Glad because it genuinely is a different car in UK specification compared with how it is in left-hand drive (more detail on which in a bit). Disappointed because it means the UK-market Cupra simply isn’t as sharp to drive as its Spanish equivalent.
So what are the differences between our right-hand-drive Cupra Leon TSI and the left-hand-drive car with which we were so enamoured when we tested it this summer?
One, the way you access the drive modes is quite different. In the left-hand-drive version you get a simple button on the steering wheel that allows you to alter the modes – precisely the sort of set-up you’d want when you’re on the move. Bafflingly, that wheel-mounted selector is only offered on the 310 estate in the UK: in the other versions you to delve into the touchscreen, which is a faff when you’re driving.
Two, if you take your UK-market Cupra to a track – and we have – once again you need to dive into the touchscreen’s sub-menus to alter the e-diff settings or to change the traction control system’s response. In the Spanish version there’s a simple button to press down in the centre console. Again, you’re less likely to use the functionality when it’s so much more fiddly to access.
Three, although Cupra won’t openly admit as much, I’m convinced the suspension settings are softer in the UK cars, especially in Cupra mode, the result being that they don’t feel as precise as their left-hand-drive cousins. I’ve driven two different UK examples now and they’re both the same.
Conclusion? Good hot hatchback though it remains in right-hand-drive form, the Cupra Leon TSI is not a great one, not like the Spanish model is in left-hand drive. Which is a pity, but there you go.
Elsewhere, and without wishing to sound like an old whinge-bag, the functionality of the car’s main touchscreen is already beginning to cheese me off, even though its range of operation is excellent. The system takes too long to fire up, with the satellite navigation often needing 30 seconds or more to work out where it is.
And for some other weird reason it fails to then recognise where some locations are at all, such as a place called Heathrow Airport, or Southend-on-Sea. Which is a little bit ridiculous, you’ll surely agree? It’s a shame because, in so many other respects, I still think this car is a cracking hot hatch.
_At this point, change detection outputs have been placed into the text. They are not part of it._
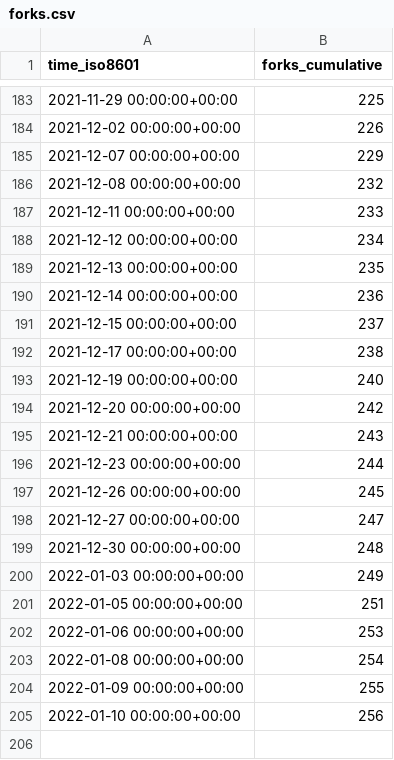
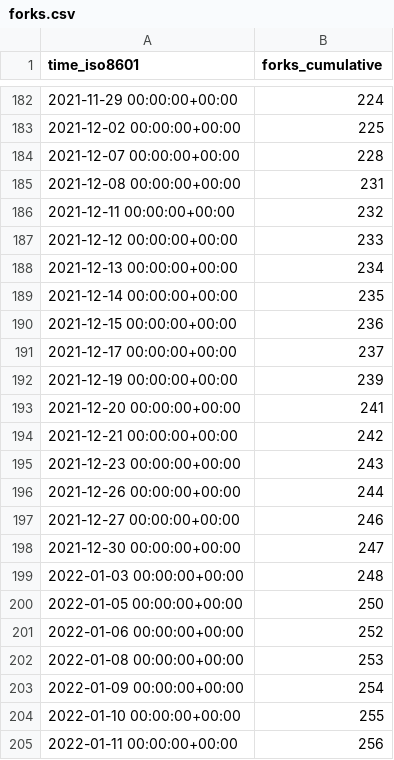
Before and after one commit to MahKC/tendermint, a CSV file: tendermint/starport/ghrs-data/forks.csv, drawn as a sheet; only a part is shown, gaps mark what is left out; the diff covers the shown part only.

```diff
--- a/tendermint/starport/ghrs-data/forks.csv
+++ b/tendermint/starport/ghrs-data/forks.csv
@@ -183,23 +182,24 @@ time_iso8601,forks_cumulative
-2021-11-29 00:00:00+00:00,225
-2021-12-02 00:00:00+00:00,226
-2021-12-07 00:00:00+00:00,229
-2021-12-08 00:00:00+00:00,232
-2021-12-11 00:00:00+00:00,233
-2021-12-12 00:00:00+00:00,234
-2021-12-13 00:00:00+00:00,235
-2021-12-14 00:00:00+00:00,236
-2021-12-15 00:00:00+00:00,237
-2021-12-17 00:00:00+00:00,238
-2021-12-19 00:00:00+00:00,240
-2021-12-20 00:00:00+00:00,242
-2021-12-21 00:00:00+00:00,243
-2021-12-23 00:00:00+00:00,244
-2021-12-26 00:00:00+00:00,245
-2021-12-27 00:00:00+00:00,247
-2021-12-30 00:00:00+00:00,248
-2022-01-03 00:00:00+00:00,249
-2022-01-05 00:00:00+00:00,251
-2022-01-06 00:00:00+00:00,253
-2022-01-08 00:00:00+00:00,254
-2022-01-09 00:00:00+00:00,255
-2022-01-10 00:00:00+00:00,256
+2021-11-29 00:00:00+00:00,224
+2021-12-02 00:00:00+00:00,225
+2021-12-07 00:00:00+00:00,228
+2021-12-08 00:00:00+00:00,231
+2021-12-11 00:00:00+00:00,232
+2021-12-12 00:00:00+00:00,233
+2021-12-13 00:00:00+00:00,234
+2021-12-14 00:00:00+00:00,235
+2021-12-15 00:00:00+00:00,236
+2021-12-17 00:00:00+00:00,237
+2021-12-19 00:00:00+00:00,239
+2021-12-20 00:00:00+00:00,241
+2021-12-21 00:00:00+00:00,242
+2021-12-23 00:00:00+00:00,243
+2021-12-26 00:00:00+00:00,244
+2021-12-27 00:00:00+00:00,246
+2021-12-30 00:00:00+00:00,247
+2022-01-03 00:00:00+00:00,248
+2022-01-05 00:00:00+00:00,250
+2022-01-06 00:00:00+00:00,252
+2022-01-08 00:00:00+00:00,253
+2022-01-09 00:00:00+00:00,254
+2022-01-10 00:00:00+00:00,255
+2022-01-11 00:00:00+00:00,256
```
Also changed, not shown: 1 removed row and 53 edited cells elsewhere in this file, tendermint/starport/ghrs-data/stargazers.csv.
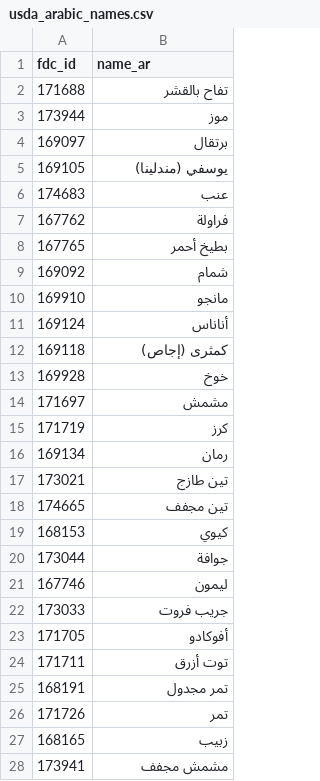
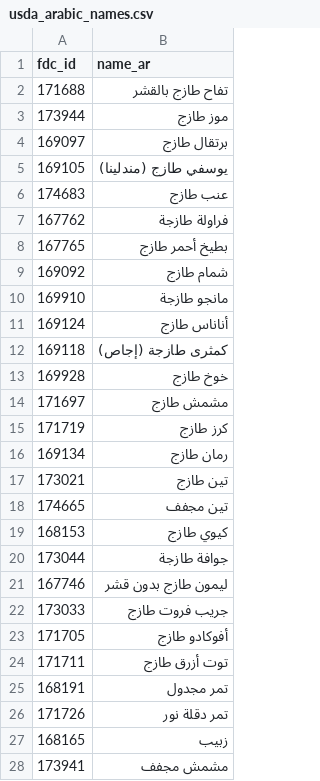
Before and after one commit to HealthyLife-AI/Backend-Laravel, a CSV file: database/data/usda_arabic_names.csv, drawn as a sheet; only a part is shown; the diff covers the shown part only.

```diff
--- a/database/data/usda_arabic_names.csv
+++ b/database/data/usda_arabic_names.csv
@@ -1,27 +1,27 @@
 fdc_id,name_ar
-171688,تفاح بالقشر
-173944,موز
-169097,برتقال
-169105,يوسفي (مندلينا)
-174683,عنب
-167762,فراولة
-167765,بطيخ أحمر
-169092,شمام
-169910,مانجو
-169124,أناناس
-169118,كمثرى (إجاص)
-169928,خوخ
-171697,مشمش
-171719,كرز
-169134,رمان
+171688,تفاح طازج بالقشر
+173944,موز طازج
+169097,برتقال طازج
+169105,يوسفي طازج (مندلينا)
+174683,عنب طازج
+167762,فراولة طازجة
+167765,بطيخ أحمر طازج
+169092,شمام طازج
+169910,مانجو طازجة
+169124,أناناس طازج
+169118,كمثرى طازجة (إجاص)
+169928,خوخ طازج
+171697,مشمش طازج
+171719,كرز طازج
+169134,رمان طازج
 173021,تين طازج
 174665,تين مجفف
-168153,كيوي
-173044,جوافة
-167746,ليمون
-173033,جريب فروت
-171705,أفوكادو
-171711,توت أزرق
+168153,كيوي طازج
+173044,جوافة طازجة
+167746,ليمون طازج بدون قشر
+173033,جريب فروت طازج
+171705,أفوكادو طازج
+171711,توت أزرق طازج
 168191,تمر مجدول
-171726,تمر
+171726,تمر دقلة نور
 168165,زبيب
```
Also changed, not shown: 39 edited cells elsewhere in this file, 11 other files.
One that’s quick, refined, well packaged and well built. A car that – in isolation – is still pretty damn good fun to drive.
Cupra’s first standalone hot hatch is a Mk8 Golf GTI Clubsport wearing a different badge and a fresh set of clothes, essentially, and there’s not a whole lot wrong with that.
But like the forbidden fruit, once you’ve tried something else – something a little bit spicier – it’s hard not to want the same again. Maybe our UK-spec Cupra will mature with age and become more like that original left-hand-drive version we were so impressed by. Or maybe not. We’ll find out over the next six months.
|On fleet since:||September 2021|
|Price new:||£36,760 (£38,090 with options)|
|Engine:||2.0-litre 4cyl turbo petrol|
|Options:||Safety & Driving pack (£790), metallic paint (£540)|
|Insurance*:||Group: 30 Quote: £797|
|Any problems?||Bumper damage (£821 repair at dealer)|
*Insurance quote from AA (0800 107 0680) for a 42-year-old in Banbury, Oxon, with three points.